Rizzo's likeness becomes the latest casualty in a national conversation around the fate of statues honoring Confederate generals and other racially charged, publicly displayed figures and symbols in American history. Calls to tear down the Rizzo statue followed a deadly white nationalist rally in Charlottesville, Virginia, in August.
The debate has roiled the city for weeks as Philadelphians have wrestled with Rizzo's complicated legacy. The South Philadelphia native served as mayor from 1972 to 1980 and is remembered by supporters as a devoted, outspoken public servant who championed the city.
"He was a very consequential mayor. ... His importance to the city is not a complete positive, but we have to look at his significance in its entirety," said Philadelphia attorney Christine Flowers. "I'm not happy at all. There are communities of color who have very, very bad memories of Mayor Rizzo, but what we need is transparency, not to hide this away in the corner."
Flowers suggested a marker that more fully explained Rizzo's history as a better solution to the issue.
Rizzo's critics, many of them people of color, recall his approach to policing and governing as corrupt and racist, and say his actions are a reminder of the current polarized political climate.
"He tells us a lot about who Philadelphia was, and now our public spaces tell a different story about who we aspire to be and what our future holds for us," said city councilwoman Helen Gym, who called for the statue to be relocated in August. "Relocating the statue is not and has never been about erasing history. It's about acknowledging how complex and complicated our history is, and being thoughtful and deliberate about what images we uphold in our public spaces."

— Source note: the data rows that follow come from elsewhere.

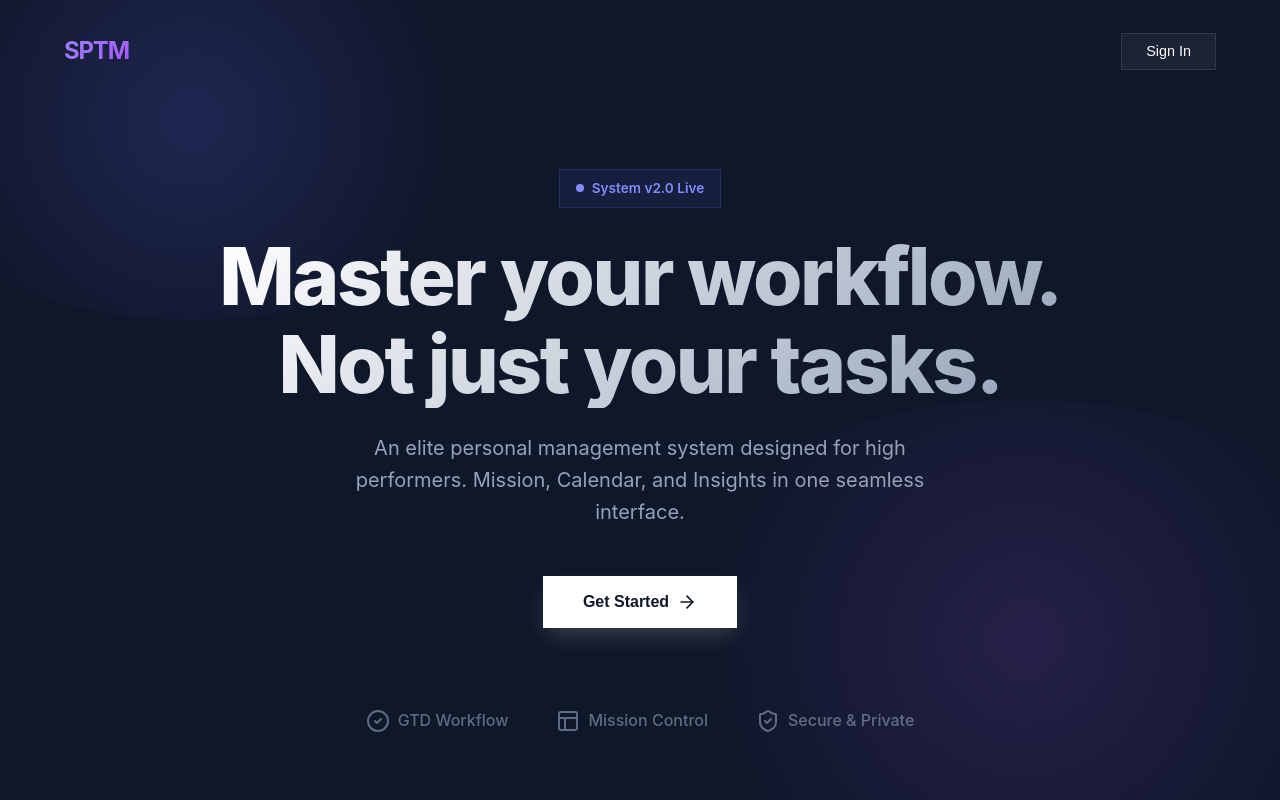
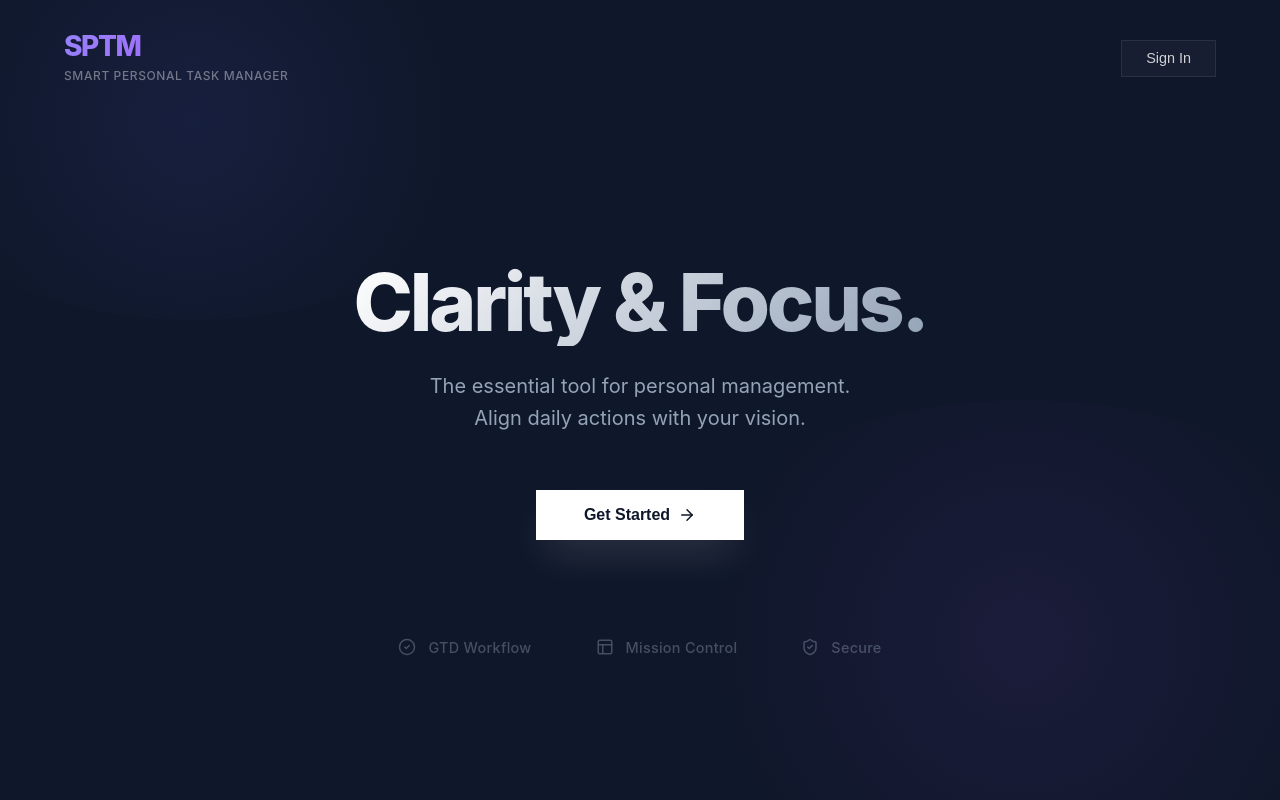
Before and after one commit to sonergunes741/SPTM, a React (Vite) app: page / in a window 1280 px wide. Built offline with nearby package versions, Linux system fonts and the light colour scheme.

Commit message:
style: Redesign Welcome Page for concise elegance and brand consistency

```diff
--- a/src/components/layout/WelcomePage.jsx
+++ b/src/components/layout/WelcomePage.jsx
@@ -26,7 +26,7 @@ export default function WelcomePage() {
                     left: "-10%",
                     width: "50%",
                     height: "50%",
-                    background: "radial-gradient(circle, rgba(99,102,241,0.2) 0%, rgba(15,23,42,0) 70%)",
+                    background: "radial-gradient(circle, rgba(99,102,241,0.1) 0%, rgba(15,23,42,0) 70%)", // Reduced opacity for subtlety
                     borderRadius: "50%",
                     pointerEvents: "none",
                 }}
@@ -38,7 +38,7 @@ export default function WelcomePage() {
                     right: "-10%",
                     width: "60%",
                     height: "60%",
-                    background: "radial-gradient(circle, rgba(168,85,247,0.15) 0%, rgba(15,23,42,0) 70%)",
+                    background: "radial-gradient(circle, rgba(168,85,247,0.08) 0%, rgba(15,23,42,0) 70%)", // Reduced opacity for subtlety
                     borderRadius: "50%",
                     pointerEvents: "none",
                 }}
@@ -54,29 +54,34 @@ export default function WelcomePage() {
                     zIndex: 10,
                 }}
             >
-                <div style={{ fontSize: "1.5rem", fontWeight: 700, letterSpacing: "-0.05em" }} className="text-gradient-primary">
-                    SPTM
+                <div style={{ display: "flex", flexDirection: "column" }}>
+                    <div style={{ fontSize: "1.75rem", fontWeight: 800, letterSpacing: "-0.05em", lineHeight: "1" }} className="text-gradient-primary">
+                        SPTM
+                    </div>
+                    <div style={{ fontSize: "0.75rem", color: "rgba(255,255,255,0.4)", marginTop: "0.35rem", fontWeight: 500, letterSpacing: "0.05em", textTransform: "uppercase" }}>
+                        Smart Personal Task Manager
+                    </div>
                 </div>
                 <button
                     onClick={() => setShowLoginModal(true)}
                     style={{
                         padding: "0.6rem 1.5rem",
-                        background: "rgba(255, 255, 255, 0.05)",
-                        border: "1px solid rgba(255, 255, 255, 0.1)",
+                        background: "rgba(255, 255, 255, 0.03)",
+                        border: "1px solid rgba(255, 255, 255, 0.08)",
                         borderRadius: "var(--radius-full)",
-                        color: "#fff",
+                        color: "rgba(255,255,255,0.8)",
                         cursor: "pointer",
                         fontSize: "0.9rem",
                         fontWeight: 500,
                         transition: "all 0.2s",
                     }}
                     onMouseEnter={(e) => {
-                        e.currentTarget.style.background = "rgba(255, 255, 255, 0.1)";
-                        e.currentTarget.style.borderColor = "#fff";
+                        e.currentTarget.style.background = "rgba(255, 255, 255, 0.08)";
+                        e.currentTarget.style.color = "#fff";
                     }}
                     onMouseLeave={(e) => {
-                        e.currentTarget.style.background = "rgba(255, 255, 255, 0.05)";
-                        e.currentTarget.style.borderColor = "rgba(255, 255, 255, 0.1)";
+                        e.currentTarget.style.background = "rgba(255, 255, 255, 0.03)";
+                        e.currentTarget.style.color = "rgba(255,255,255,0.8)";
                     }}
                 >
                     Sign In
@@ -97,30 +102,13 @@ export default function WelcomePage() {
                 }}
                 className="fade-in"
             >
-                <div
-                    style={{
-                        marginBottom: "1.5rem",
-                        padding: "0.5rem 1rem",
-                        background: "rgba(99, 102, 241, 0.1)",
-                        border: "1px solid rgba(99, 102, 241, 0.2)",
-                        borderRadius: "var(--radius-full)",
-                        color: "#818cf8",
-                        fontSize: "0.85rem",
-                        fontWeight: 600,
-                        display: "inline-flex",
-                        alignItems: "center",
-                        gap: "0.5rem",
-                    }}
-                >
-                    <span style={{ width: "8px", height: "8px", background: "#818cf8", borderRadius: "50%" }} />
-                    System v2.0 Live
-                </div>
+                {/* Badge removed as requested */}
 
                 <h1
                     style={{
-                        fontSize: "5rem",
+                        fontSize: "5rem", // Kept large for impact
                         fontWeight: 800,
-                        letterSpacing: "-0.03em",
+                        letterSpacing: "-0.04em",
                         lineHeight: 1.1,
                         marginBottom: "1.5rem",
                         background: "linear-gradient(135deg, #fff 0%, #94a3b8 100%)",
@@ -129,27 +117,28 @@ export default function WelcomePage() {
                         maxWidth: "900px",
                     }}
                 >
-                    Master your workflow. <br /> Not just your tasks.
+                    Clarity & Focus.
                 </h1>
 
                 <p
                     style={{
                         fontSize: "1.25rem",
                         color: "var(--color-text-muted)",
-                        maxWidth: "600px",
+                        maxWidth: "550px",
                         lineHeight: 1.6,
-                        marginBottom: "3rem",
+                        marginBottom: "3.5rem",
+                        fontWeight: 400,
                     }}
                 >
-                    An elite personal management system designed for high performers.
-                    Mission, Calendar, and Insights in one seamless interface.
+                    The essential tool for personal management.<br />
+                    Align daily actions with your vision.
                 </p>
 
                 <div style={{ display: "flex", gap: "1rem" }}>
                     <button
                         onClick={() => setShowLoginModal(true)}
                         style={{
-                            padding: "1rem 2.5rem",
+                            padding: "1rem 3rem",
                             background: "#fff",
                             color: "#0f172a",
                             borderRadius: "var(--radius-full)",
@@ -160,21 +149,27 @@ export default function WelcomePage() {
                             display: "flex",
                             alignItems: "center",
                             gap: "0.5rem",
-                            transition: "transform 0.2s",
-                            boxShadow: "0 10px 25px -5px rgba(255, 255, 255, 0.2)",
+                            transition: "all 0.3s cubic-bezier(0.4, 0, 0.2, 1)",
+                            boxShadow: "0 20px 40px -10px rgba(255, 255, 255, 0.15)",
                         }}
-                        onMouseEnter={(e) => (e.currentTarget.style.transform = "scale(1.05)")}
-                        onMouseLeave={(e) => (e.currentTarget.style.transform = "scale(1)")}
+                        onMouseEnter={(e) => {
+                            e.currentTarget.style.transform = "translateY(-2px)";
+                            e.currentTarget.style.boxShadow = "0 25px 50px -10px rgba(255, 255, 255, 0.25)";
+                        }}
+                        onMouseLeave={(e) => {
+                            e.currentTarget.style.transform = "translateY(0)";
+                            e.currentTarget.style.boxShadow = "0 20px 40px -10px rgba(255, 255, 255, 0.15)";
+                        }}
                     >
-                        Get Started <ArrowRight size={20} />
+                        Get Started <ArrowRight size={18} />
                     </button>
                 </div>
 
-                {/* Feature Highlights Mockup */}
-                <div style={{ marginTop: "5rem", display: "flex", gap: "3rem", opacity: 0.6 }}>
-                    <FeatureItem icon={<CheckCircle2 />} text="GTD Workflow" />
-                    <FeatureItem icon={<Layout />} text="Mission Control" />
-                    <FeatureItem icon={<ShieldCheck />} text="Secure & Private" />
+                {/* Feature Highlights - Simplified */}
+                <div style={{ marginTop: "6rem", display: "flex", gap: "4rem", opacity: 0.4 }}>
+                    <FeatureItem icon={<CheckCircle2 size={18} />} text="GTD Workflow" />
+                    <FeatureItem icon={<Layout size={18} />} text="Mission Control" />
+                    <FeatureItem icon={<ShieldCheck size={18} />} text="Secure" />
                 </div>
             </main>
 
@@ -185,7 +180,7 @@ export default function WelcomePage() {
 
 function FeatureItem({ icon, text }) {
     return (
-        <div style={{ display: "flex", alignItems: "center", gap: "0.5rem", color: "var(--color-text-muted)" }}>
+        <div style={{ display: "flex", alignItems: "center", gap: "0.75rem", color: "var(--color-text-muted)", fontSize: "0.9rem", letterSpacing: "0.02em" }}>
             {icon}
             <span style={{ fontWeight: 500 }}>{text}</span>
         </div>
```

Black Lives Matter activist Asa Khalif said the city's decision represents "the will of the people, especially those who are black and brown for whom the statue represents generational oppression and violence."
"It sends the message that there is very little tolerance for white supremacy and racism and celebrating those in the past who have oppressed black and brown people," said Khalif, adding that Rizzo's actions and demeanor preceded the country's current racial climate around issues of community policing and outspoken rhetoric.
The statue, a towering bronze sculpture depicting a waving Rizzo descending the plaza steps of a government building, was donated to the city and unveiled in 1999. City officials took public comment on the issue earlier this fall and received more than 4,000 suggestions on what to do with the statue. The city has not said when and where the statue will be moved.